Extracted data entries
════
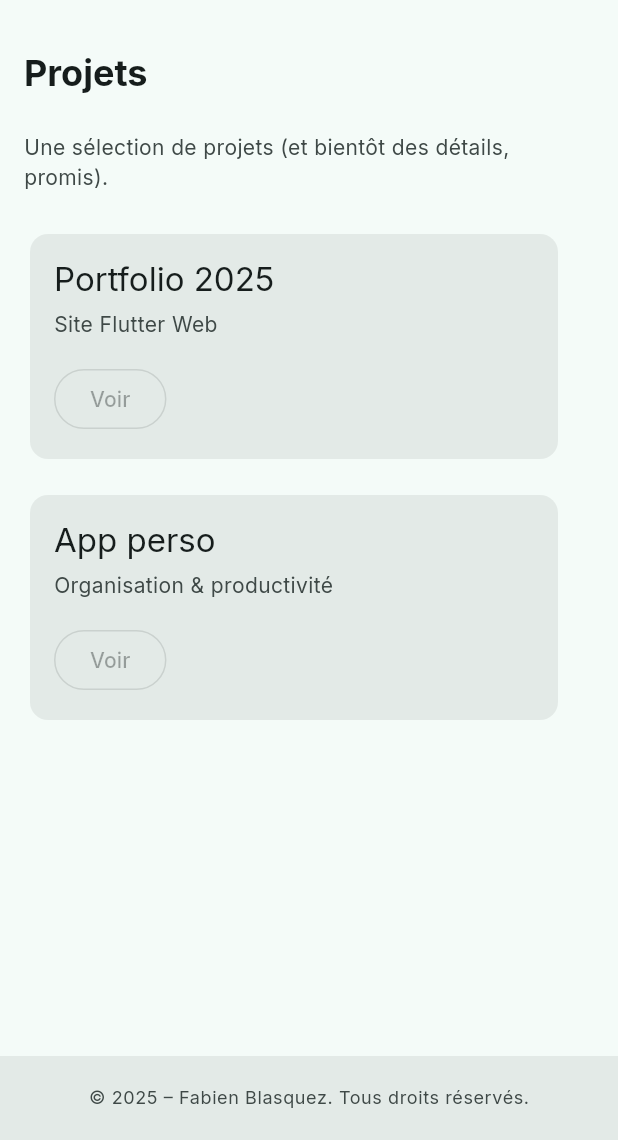
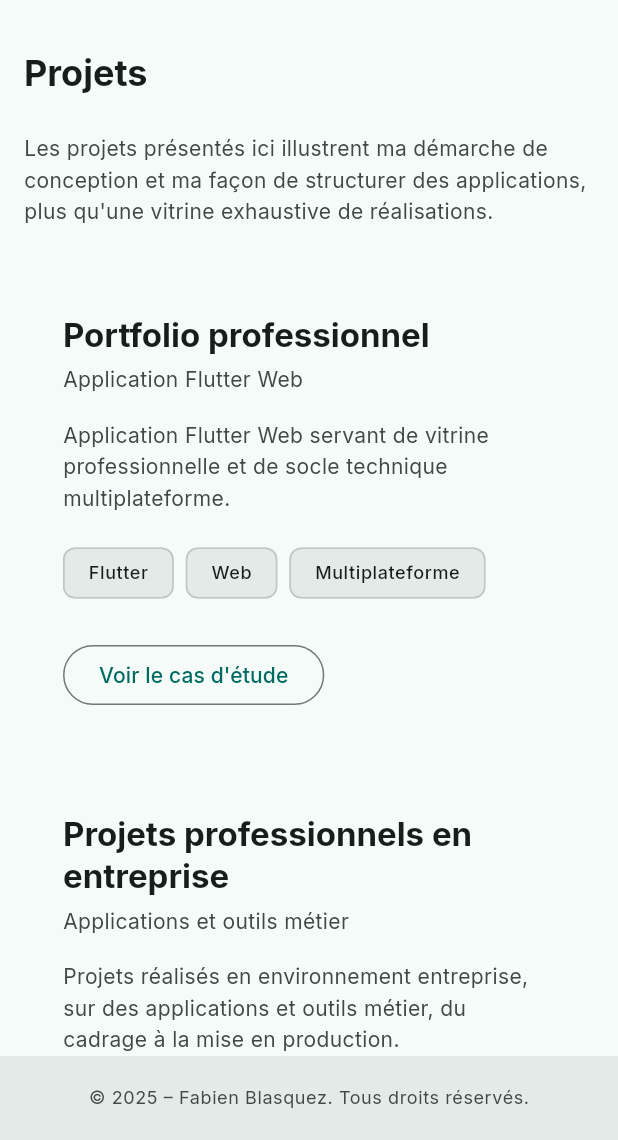
Before and after one commit to FabDu38/fabienbl-dev, a Flutter app: the ProjectsPage screen opened by its route, on a phone screen of 412 x 824 dp, the part 96-1236 px from its top. Run offline on Flutter 3.47's test engine with Material 3 defaults, Android fonts, the light colour scheme and no system bars; our stand-ins replace flutter_animate, go_router, google_fonts.

Commit message:
Feature / Mes projets - Création des 3 cartes

```diff
--- a/lib/features/projects/presentation/projects_page.dart
+++ b/lib/features/projects/presentation/projects_page.dart
@@ -1,6 +1,7 @@
 import 'package:flutter/material.dart';
 
 import '../../../core/presentation/simple_content_page.dart';
+import '../../../core/presentation/section_widgets.dart';
 
 class ProjectsPage extends StatelessWidget {
   const ProjectsPage({super.key});
@@ -14,62 +15,170 @@ class ProjectsPage extends StatelessWidget {
       title: 'Projets',
       children: [
         Text(
-          "Une sélection de projets (et bientôt des détails, promis).",
-          style: tt.bodyMedium?.copyWith(color: cs.onSurfaceVariant),
+          'Les projets présentés ici illustrent ma démarche de conception et ma façon '
+          'de structurer des applications, plus qu\'une vitrine exhaustive de réalisations.',
+          style: tt.bodyMedium?.copyWith(
+            color: cs.onSurfaceVariant,
+            height: 1.5,
+          ),
         ),
-        const SizedBox(height: 24),
-        const Wrap(
-          spacing: 16,
-          runSpacing: 16,
-          children: [
-            _ProjectCard(title: 'Portfolio 2025', subtitle: 'Site Flutter Web'),
-            _ProjectCard(
-                title: 'App perso', subtitle: 'Organisation & productivité'),
+        const SizedBox(height: 32),
+        const _ProjectCard(
+          title: 'Portfolio professionnel',
+          subtitle: 'Application Flutter Web',
+          description:
+              'Application Flutter Web servant de vitrine professionnelle et de socle '
+              'technique multiplateforme.',
+          tags: ['Flutter', 'Web', 'Multiplateforme'],
+          actionType: ProjectActionType.caseStudy,
+        ),
+        const SizedBox(height: 16),
+        const _ProjectCard(
+          title: 'Projets professionnels en entreprise',
+          subtitle: 'Applications et outils métier',
+          description:
+              'Projets réalisés en environnement entreprise, sur des applications et '
+              'outils métier, du cadrage à la mise en production.',
+          tags: [
+            'Applications métier',
+            'Projet structuré',
+            'Contexte industriel'
           ],
+          actionType: ProjectActionType.context,
+        ),
+        const SizedBox(height: 16),
+        const _ProjectCard(
+          title: 'Outil de suivi d\'activités et d\'objectifs',
+          subtitle: 'Application Flutter — en cours de développement',
+          description:
+              'Projet Flutter en cours visant à explorer des cas d\'usage concrets '
+              'autour de la structuration des données, de la navigation et de l\'évolutivité.',
+          tags: ['Flutter', 'Multiplateforme', 'En cours'],
+          actionType: ProjectActionType.inProgress,
         ),
       ],
     );
   }
 }
 
+enum ProjectActionType {
+  caseStudy,
+  context,
+  inProgress,
+}
+
 class _ProjectCard extends StatelessWidget {
   final String title;
   final String subtitle;
+  final String description;
+  final List<String> tags;
+  final ProjectActionType actionType;
 
-  const _ProjectCard({required this.title, required this.subtitle});
+  const _ProjectCard({
+    required this.title,
+    required this.subtitle,
+    required this.description,
+    required this.tags,
+    required this.actionType,
+  });
 
   @override
   Widget build(BuildContext context) {
     final tt = Theme.of(context).textTheme;
     final cs = Theme.of(context).colorScheme;
 
-    return SizedBox(
-      width: 360,
-      child: Card(
-        color: cs.surfaceContainerHigh,
-        elevation: 0,
-        child: Padding(
-          padding: const EdgeInsets.all(16),
-          child: Column(
+    return InfoCard(
+      child: Column(
+        crossAxisAlignment: CrossAxisAlignment.start,
+        children: [
+          Row(
             crossAxisAlignment: CrossAxisAlignment.start,
             children: [
-              Text(title, style: tt.titleLarge),
-              const SizedBox(height: 6),
-              Text(
-                subtitle,
-                style: tt.bodyMedium?.copyWith(color: cs.onSurfaceVariant),
-              ),
-              const SizedBox(height: 16),
-              const Align(
-                alignment: Alignment.centerLeft,
-                child: OutlinedButton(
-                  onPressed: null, // plus tard
-                  child: Text('Voir'),
+              Expanded(
+                child: Column(
+                  crossAxisAlignment: CrossAxisAlignment.start,
+                  children: [
+                    Text(
+                      title,
+                      style: tt.titleLarge?.copyWith(
+                        fontWeight: FontWeight.w700,
+                      ),
+                    ),
+                    const SizedBox(height: 6),
+                    Text(
+                      subtitle,
+                      style: tt.bodyMedium?.copyWith(
+                        color: cs.onSurfaceVariant,
+                      ),
+                    ),
+                  ],
                 ),
               ),
+              if (actionType == ProjectActionType.inProgress)
+                Container(
+                  padding: const EdgeInsets.symmetric(
+                    horizontal: 12,
+                    vertical: 6,
+                  ),
+                  decoration: BoxDecoration(
+                    color: cs.primaryContainer,
+                    borderRadius: BorderRadius.circular(12),
+                  ),
+                  child: Text(
+                    'En cours',
+                    style: tt.bodySmall?.copyWith(
+                      color: cs.onPrimaryContainer,
+                      fontWeight: FontWeight.w600,
+                    ),
+                  ),
+                ),
             ],
           ),
-        ),
+          const SizedBox(height: 16),
+          Text(
+            description,
+            style: tt.bodyMedium?.copyWith(
+              color: cs.onSurfaceVariant,
+              height: 1.5,
+            ),
+          ),
+          const SizedBox(height: 16),
+          Wrap(
+            spacing: 8,
+            runSpacing: 8,
+            children: tags
+                .map(
+                  (tag) => Chip(
+                    label: Text(
+                      tag,
+                      style: tt.bodySmall?.copyWith(
+                        fontWeight: FontWeight.w500,
+                      ),
+                    ),
+                    backgroundColor: cs.surfaceContainerHigh,
+                    padding: const EdgeInsets.symmetric(horizontal: 8),
+                  ),
+                )
+                .toList(),
+          ),
+          if (actionType != ProjectActionType.inProgress) ...[
+            const SizedBox(height: 20),
+            Align(
+              alignment: Alignment.centerLeft,
+              child: OutlinedButton(
+                onPressed: () {
+                  // TODO: Implémenter la navigation vers la fiche détaillée ou la synthèse
+                  // selon actionType
+                },
+                child: Text(
+                  actionType == ProjectActionType.caseStudy
+                      ? 'Voir le cas d\'étude'
+                      : 'Voir le contexte',
+                ),
+              ),
+            ),
+          ],
+        ],
       ),
     );
   }
```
════
● **What you have to do**:
All of the records above are to be printed exactly, with every picture omitted.

● **Answer**:
Before and after one commit to FabDu38/fabienbl-dev, a Flutter app: the ProjectsPage screen opened by its route, on a phone screen of 412 x 824 dp, the part 96-1236 px from its top. Run offline on Flutter 3.47's test engine with Material 3 defaults, Android fonts, the light colour scheme and no system bars; our stand-ins replace flutter_animate, go_router, google_fonts.

Commit message:
Feature / Mes projets - Création des 3 cartes

```diff
--- a/lib/features/projects/presentation/projects_page.dart
+++ b/lib/features/projects/presentation/projects_page.dart
@@ -1,6 +1,7 @@
 import 'package:flutter/material.dart';
 
 import '../../../core/presentation/simple_content_page.dart';
+import '../../../core/presentation/section_widgets.dart';
 
 class ProjectsPage extends StatelessWidget {
   const ProjectsPage({super.key});
@@ -14,62 +15,170 @@ class ProjectsPage extends StatelessWidget {
       title: 'Projets',
       children: [
         Text(
-          "Une sélection de projets (et bientôt des détails, promis).",
-          style: tt.bodyMedium?.copyWith(color: cs.onSurfaceVariant),
+          'Les projets présentés ici illustrent ma démarche de conception et ma façon '
+          'de structurer des applications, plus qu\'une vitrine exhaustive de réalisations.',
+          style: tt.bodyMedium?.copyWith(
+            color: cs.onSurfaceVariant,
+            height: 1.5,
+          ),
         ),
-        const SizedBox(height: 24),
-        const Wrap(
-          spacing: 16,
-          runSpacing: 16,
-          children: [
-            _ProjectCard(title: 'Portfolio 2025', subtitle: 'Site Flutter Web'),
-            _ProjectCard(
-                title: 'App perso', subtitle: 'Organisation & productivité'),
+        const SizedBox(height: 32),
+        const _ProjectCard(
+          title: 'Portfolio professionnel',
+          subtitle: 'Application Flutter Web',
+          description:
+              'Application Flutter Web servant de vitrine professionnelle et de socle '
+              'technique multiplateforme.',
+          tags: ['Flutter', 'Web', 'Multiplateforme'],
+          actionType: ProjectActionType.caseStudy,
+        ),
+        const SizedBox(height: 16),
+        const _ProjectCard(
+          title: 'Projets professionnels en entreprise',
+          subtitle: 'Applications et outils métier',
+          description:
+              'Projets réalisés en environnement entreprise, sur des applications et '
+              'outils métier, du cadrage à la mise en production.',
+          tags: [
+            'Applications métier',
+            'Projet structuré',
+            'Contexte industriel'
           ],
+          actionType: ProjectActionType.context,
+        ),
+        const SizedBox(height: 16),
+        const _ProjectCard(
+          title: 'Outil de suivi d\'activités et d\'objectifs',
+          subtitle: 'Application Flutter — en cours de développement',
+          description:
+              'Projet Flutter en cours visant à explorer des cas d\'usage concrets '
+              'autour de la structuration des données, de la navigation et de l\'évolutivité.',
+          tags: ['Flutter', 'Multiplateforme', 'En cours'],
+          actionType: ProjectActionType.inProgress,
         ),
       ],
     );
   }
 }
 
+enum ProjectActionType {
+  caseStudy,
+  context,
+  inProgress,
+}
+
 class _ProjectCard extends StatelessWidget {
   final String title;
   final String subtitle;
+  final String description;
+  final List<String> tags;
+  final ProjectActionType actionType;
 
-  const _ProjectCard({required this.title, required this.subtitle});
+  const _ProjectCard({
+    required this.title,
+    required this.subtitle,
+    required this.description,
+    required this.tags,
+    required this.actionType,
+  });
 
   @override
   Widget build(BuildContext context) {
     final tt = Theme.of(context).textTheme;
     final cs = Theme.of(context).colorScheme;
 
-    return SizedBox(
-      width: 360,
-      child: Card(
-        color: cs.surfaceContainerHigh,
-        elevation: 0,
-        child: Padding(
-          padding: const EdgeInsets.all(16),
-          child: Column(
+    return InfoCard(
+      child: Column(
+        crossAxisAlignment: CrossAxisAlignment.start,
+        children: [
+          Row(
             crossAxisAlignment: CrossAxisAlignment.start,
             children: [
-              Text(title, style: tt.titleLarge),
-              const SizedBox(height: 6),
-              Text(
-                subtitle,
-                style: tt.bodyMedium?.copyWith(color: cs.onSurfaceVariant),
-              ),
-              const SizedBox(height: 16),
-              const Align(
-                alignment: Alignment.centerLeft,
-                child: OutlinedButton(
-                  onPressed: null, // plus tard
-                  child: Text('Voir'),
+              Expanded(
+                child: Column(
+                  crossAxisAlignment: CrossAxisAlignment.start,
+                  children: [
+                    Text(
+                      title,
+                      style: tt.titleLarge?.copyWith(
+                        fontWeight: FontWeight.w700,
+                      ),
+                    ),
+                    const SizedBox(height: 6),
+                    Text(
+                      subtitle,
+                      style: tt.bodyMedium?.copyWith(
+                        color: cs.onSurfaceVariant,
+                      ),
+                    ),
+                  ],
                 ),
               ),
+              if (actionType == ProjectActionType.inProgress)
+                Container(
+                  padding: const EdgeInsets.symmetric(
+                    horizontal: 12,
+                    vertical: 6,
+                  ),
+                  decoration: BoxDecoration(
+                    color: cs.primaryContainer,
+                    borderRadius: BorderRadius.circular(12),
+                  ),
+                  child: Text(
+                    'En cours',
+                    style: tt.bodySmall?.copyWith(
+                      color: cs.onPrimaryContainer,
+                      fontWeight: FontWeight.w600,
+                    ),
+                  ),
+                ),
             ],
           ),
-        ),
+          const SizedBox(height: 16),
+          Text(
+            description,
+            style: tt.bodyMedium?.copyWith(
+              color: cs.onSurfaceVariant,
+              height: 1.5,
+            ),
+          ),
+          const SizedBox(height: 16),
+          Wrap(
+            spacing: 8,
+            runSpacing: 8,
+            children: tags
+                .map(
+                  (tag) => Chip(
+                    label: Text(
+                      tag,
+                      style: tt.bodySmall?.copyWith(
+                        fontWeight: FontWeight.w500,
+                      ),
+                    ),
+                    backgroundColor: cs.surfaceContainerHigh,
+                    padding: const EdgeInsets.symmetric(horizontal: 8),
+                  ),
+                )
+                .toList(),
+          ),
+          if (actionType != ProjectActionType.inProgress) ...[
+            const SizedBox(height: 20),
+            Align(
+              alignment: Alignment.centerLeft,
+              child: OutlinedButton(
+                onPressed: () {
+                  // TODO: Implémenter la navigation vers la fiche détaillée ou la synthèse
+                  // selon actionType
+                },
+                child: Text(
+                  actionType == ProjectActionType.caseStudy
+                      ? 'Voir le cas d\'étude'
+                      : 'Voir le contexte',
+                ),
+              ),
+            ),
+          ],
+        ],
       ),
     );
   }
```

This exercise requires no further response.